*The problem*. Check the data underneath for lines holding the word "purple", and state only how many you find.

*Data for this exercise*.
----
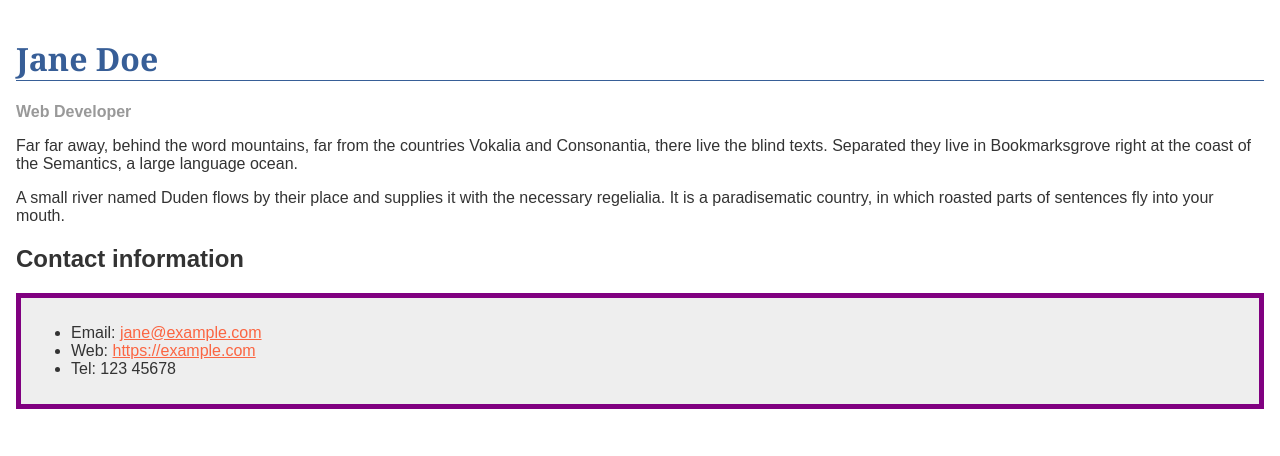
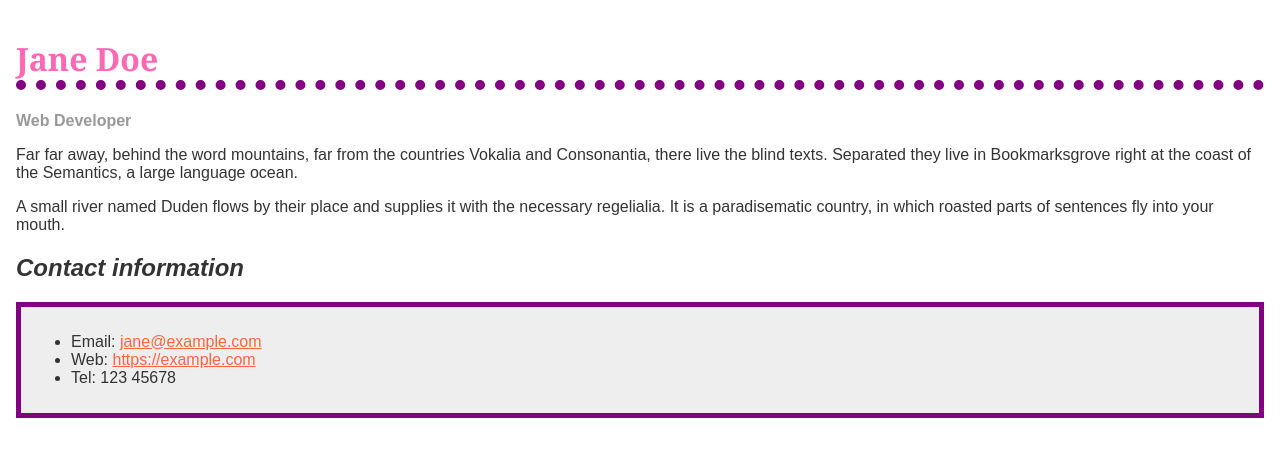
Before and after one commit to geeka04/Styling-a-biography-page, a plain HTML site: page index.html in a window 1280 px wide. Drawn offline with Linux system fonts and the light colour scheme.

Commit message:
Update index.html
commit 1

```diff
--- a/index.html
+++ b/index.html
@@ -14,14 +14,15 @@
       }
 
       h1 {
-        color: #375e97;
+        color: hotpink;
         font-size: 2em;
-        font-family: Georgia, "Times New Roman", Times, serif;
-        border-bottom: 1px solid #375e97;
+        font-family: Georgia, 'Times New Roman', Times, serif;
+        border-bottom: 10px dotted purple
       }
 
       h2 {
         font-size: 1.5em;
+        font-style: italic;
       }
 
       .job-title {
@@ -36,12 +37,13 @@
 
       a:hover {
         text-decoration: none;
+        color: green;
       }
 
       .uls {
-  	background-color: #eeeeee;
-  	border:5px solid purple;
- 	padding:10px;
+  	    background-color: #eeeeee;
+  	    border:5px solid purple;
+ 	      padding:10px;
       }
 
     </style>
```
----
*Result for this exercise*. 3